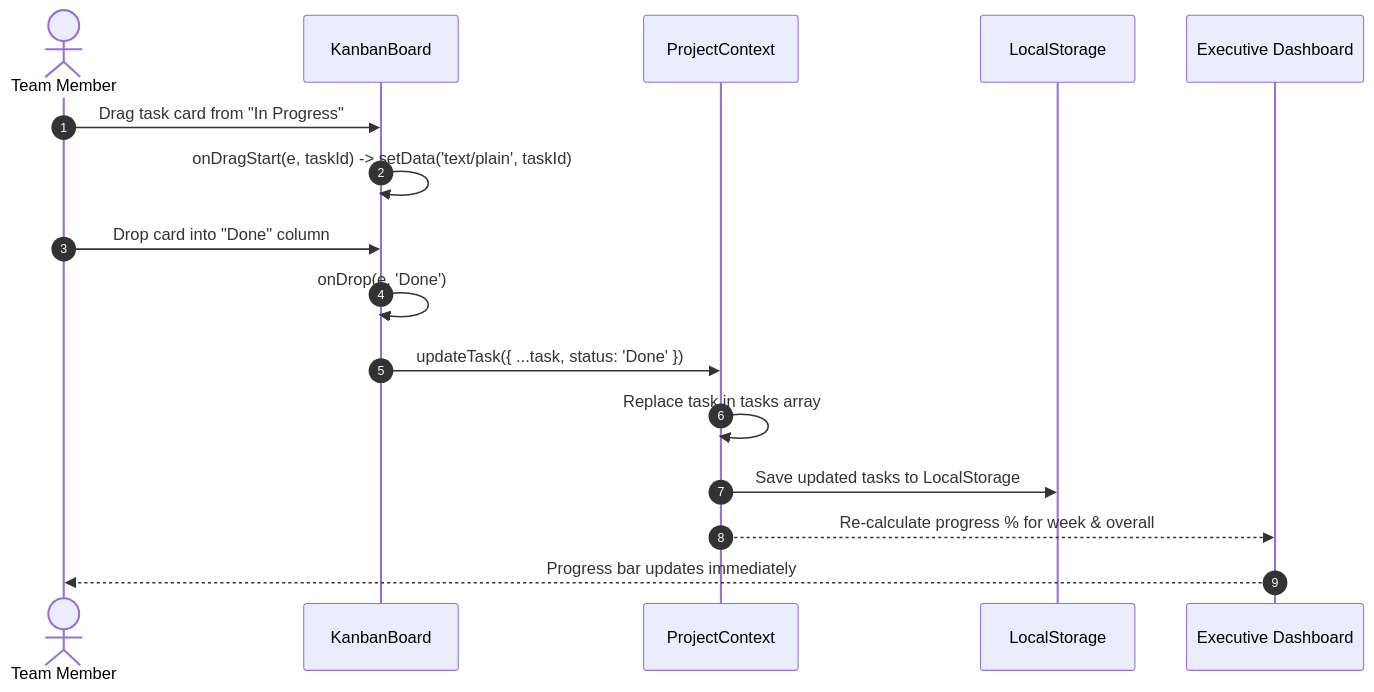
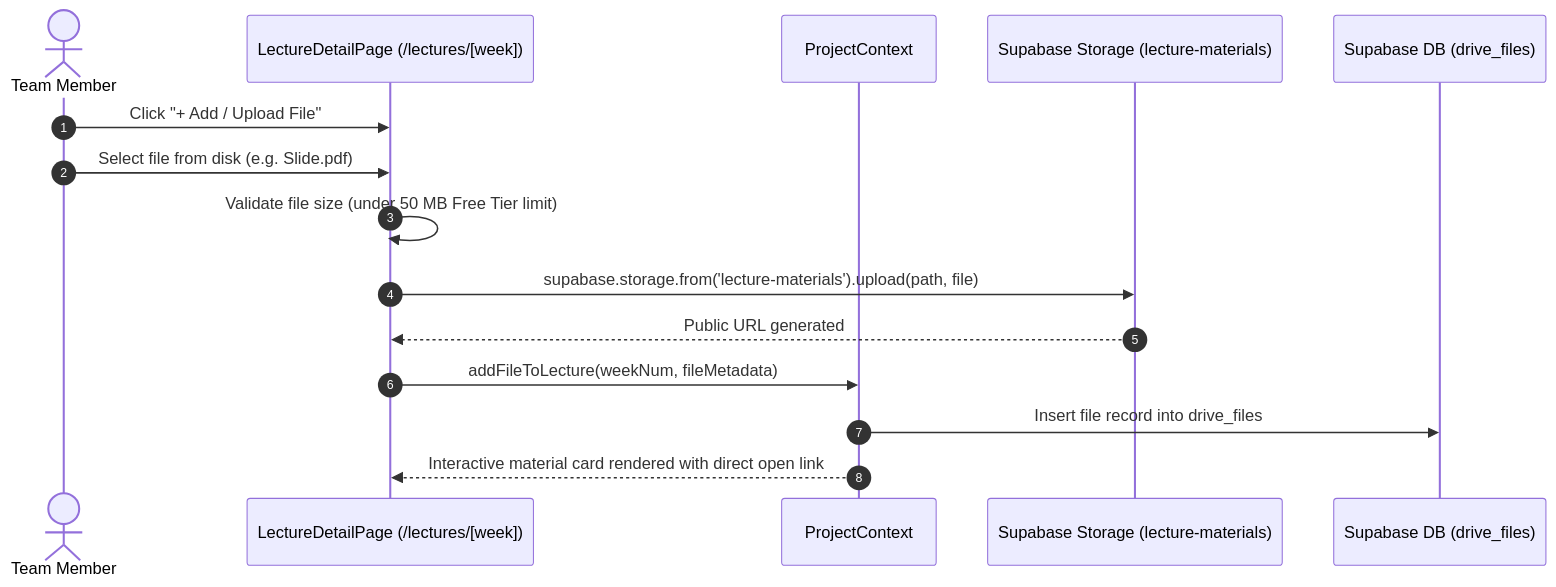
Before and after one commit to KiwisCodes/VGU-Project-Course: the fourth of 5 diagrams in README.md, drawn with Mermaid. The commit also changed other lines of this file, not shown here.

Commit message:
docs: update README with Supabase, team leader designation, dynamic id resolution, and unlocked lecture dossiers

````diff
--- a/README.md
+++ b/README.md
@@ -315,19 +462,18 @@
 ```mermaid
 sequenceDiagram
     autonumber
     actor User as Team Member
-    participant KB as KanbanBoard
+    participant Lec as LectureDetailPage (/lectures/[week])
     participant Ctx as ProjectContext
-    participant LS as LocalStorage
-    participant Dash as Executive Dashboard
+    participant Storage as Supabase Storage (lecture-materials)
+    participant DB as Supabase DB (drive_files)
 
-    User->>KB: Drag task card from "In Progress"
-    KB->>KB: onDragStart(e, taskId) -> setData('text/plain', taskId)
-    User->>KB: Drop card into "Done" column
-    KB->>KB: onDrop(e, 'Done')
-    KB->>Ctx: updateTask({ ...task, status: 'Done' })
-    Ctx->>Ctx: Replace task in tasks array
-    Ctx->>LS: Save updated tasks to LocalStorage
-    Ctx-->>Dash: Re-calculate progress % for week & overall
-    Dash-->>User: Progress bar updates immediately
+    User->>Lec: Click "+ Add / Upload File"
+    User->>Lec: Select file from disk (e.g. Slide.pdf)
+    Lec->>Lec: Validate file size (under 50 MB Free Tier limit)
+    Lec->>Storage: supabase.storage.from('lecture-materials').upload(path, file)
+    Storage-->>Lec: Public URL generated
+    Lec->>Ctx: addFileToLecture(weekNum, fileMetadata)
+    Ctx->>DB: Insert file record into drive_files
+    Ctx-->>Lec: Interactive material card rendered with direct open link
 ```
````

______

* [What you should do]: An answer consisting of the number alone is required: how many lines in the entries hold the string "materials"?

* [Answer to this exercise]: 2